After we ate, we went back to the hotel for a rest. We had plans to meet Stepan and Lilit at about 7:00 PM. We had purchased a couple of gifts for them, both because they were so kindly hosting us, and because it was Stepan’s birthday on the 15th. I said I thought it would be good to give them the gifts at the concert. Bill, being the consummate overthinker, worried that we wouldn’t be allowed into the concert hall with them, because they were wrapped. I had to laugh at that… He’d forgotten that the night previous, we had just walked into the school where I used to teach. I said, “Stop overthinking this. It’ll be fine.”
So we walked to the Opera House and met Stepan, then enjoyed the concert put on by Mr. Villazón and Mr. de Maistre. I found out that Rolando Villazón is my age. He was very entertaining, and I have a feeling that if we’d known each other as kids, we would have traded fart jokes. He and his wife now live in France, and my friend Susanne says he speaks excellent German and is often on German talk shows. She was impressed that we got tickets to the concert. Stepan, of course, was greeting his many friends. I swear, he knows so many people in Yerevan! More on that, later. Below are some photos…
And a video…
We had a wonderful time at the concert, and being exposed to the talented musicians would have made the evening special enough. But something else happened that really made our night forever memorable. During intermission, Stepan went outside to smoke a cigarette. While he was out there, he ran into his classmate and another of my former students, Sima. He told her she needed to come inside to meet someone.
Sima blurted out, “Is it Jenny?”
Stepan said yes, I was indeed in the house. Sima said she’d actually recognized me outside, but was sure it couldn’t be me, back in Yerevan after so many years. She didn’t approach me. That was probably a good thing, since I would not have recognized her. The last time I saw Sima, she was about fifteen or sixteen years old, and she had long, brown hair. She was very glamorous, and reminded me a little of a young version of the actress, Fran Drescher, who was very popular in the 90s.
Since then, Sima has cut her hair into a very short, spiky haircut, and it’s now jet black. Sima is still very beautiful and glamorous, but she looks quite different now than how I remembered her. However, she’s still very tiny, and I felt like a mama bear when I gave her a hug. I was so moved that she not only remembered me, but actually recognized me, after so many years. I seriously wanted to cry! It was more validation that my time as a Peace Corps Volunteer wasn’t a waste of time.

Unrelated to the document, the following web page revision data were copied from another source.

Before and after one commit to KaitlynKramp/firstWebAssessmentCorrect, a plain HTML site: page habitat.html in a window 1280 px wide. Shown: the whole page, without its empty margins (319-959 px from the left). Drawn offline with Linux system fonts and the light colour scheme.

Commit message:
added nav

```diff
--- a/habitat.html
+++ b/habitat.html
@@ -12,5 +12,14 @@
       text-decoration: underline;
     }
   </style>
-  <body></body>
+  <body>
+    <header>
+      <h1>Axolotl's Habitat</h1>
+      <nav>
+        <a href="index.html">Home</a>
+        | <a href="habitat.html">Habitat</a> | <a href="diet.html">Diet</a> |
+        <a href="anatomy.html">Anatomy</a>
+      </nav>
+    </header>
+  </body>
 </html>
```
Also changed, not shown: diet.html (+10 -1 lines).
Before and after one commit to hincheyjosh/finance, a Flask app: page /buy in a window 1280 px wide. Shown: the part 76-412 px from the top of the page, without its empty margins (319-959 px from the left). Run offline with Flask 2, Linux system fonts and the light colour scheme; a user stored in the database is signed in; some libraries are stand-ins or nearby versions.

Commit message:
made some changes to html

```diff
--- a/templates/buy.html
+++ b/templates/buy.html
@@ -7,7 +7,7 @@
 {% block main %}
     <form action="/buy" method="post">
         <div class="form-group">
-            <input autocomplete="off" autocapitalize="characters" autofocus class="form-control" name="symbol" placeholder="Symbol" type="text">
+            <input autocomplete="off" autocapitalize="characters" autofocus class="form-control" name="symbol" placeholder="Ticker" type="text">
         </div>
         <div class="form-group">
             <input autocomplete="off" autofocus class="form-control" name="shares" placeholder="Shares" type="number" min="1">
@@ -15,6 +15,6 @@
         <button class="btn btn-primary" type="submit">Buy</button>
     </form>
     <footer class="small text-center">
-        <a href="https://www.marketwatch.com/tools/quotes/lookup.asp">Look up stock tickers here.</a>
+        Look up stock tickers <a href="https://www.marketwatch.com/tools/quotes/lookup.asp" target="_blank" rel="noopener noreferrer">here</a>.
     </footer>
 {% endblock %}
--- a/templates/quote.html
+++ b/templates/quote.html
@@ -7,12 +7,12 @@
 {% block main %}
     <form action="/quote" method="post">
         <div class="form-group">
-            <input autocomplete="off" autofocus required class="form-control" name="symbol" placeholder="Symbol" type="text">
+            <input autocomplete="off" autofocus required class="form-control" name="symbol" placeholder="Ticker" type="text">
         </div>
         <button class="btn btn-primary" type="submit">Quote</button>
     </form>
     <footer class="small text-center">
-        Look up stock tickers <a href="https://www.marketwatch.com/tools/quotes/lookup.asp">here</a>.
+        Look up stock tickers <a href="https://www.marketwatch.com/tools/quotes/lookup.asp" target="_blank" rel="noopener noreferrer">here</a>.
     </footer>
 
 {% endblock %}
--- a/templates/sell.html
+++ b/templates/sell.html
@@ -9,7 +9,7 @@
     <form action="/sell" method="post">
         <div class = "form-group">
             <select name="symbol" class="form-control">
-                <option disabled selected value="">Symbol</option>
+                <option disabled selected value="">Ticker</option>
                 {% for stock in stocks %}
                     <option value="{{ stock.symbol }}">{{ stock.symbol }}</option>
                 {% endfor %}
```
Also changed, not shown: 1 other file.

I was finding out that what I did meant something to people besides myself. It wasn’t unlike seeing the end results of planting a seed and coming back years later to find a fruit bearing tree in its place.
After the concert, Stepan, Lilit, Bill and I went outside. We were trying to decide what to do next. Lilit wasn’t feeling well, but Stepan was still trying and succeeding in being an excellent host to us. I decided to make politely parting easy by asking Bill if he was tired. Bill, trying to be a good guest, said he was “okay”. And I said, “Do you mean it, or are you just being NICE?” Then I turned and smiled at Stepan, who laughed. He asked if I minded if he opened the gifts at home, so his kids could watch. I was fine with that, and we parted ways… after I, once again, expressed shock at all the lights on in Yerevan!
Below are a few photos from our walk back to the hotel…
Sunday was a full day, and we were tired… so after our concert, we decided to enjoy some wine, watch a little TV, and go to bed. However, there was a lot of noise outside from traffic and a nearby nightclub, so actually falling asleep was an entirely different matter. More on that in a later post. 😉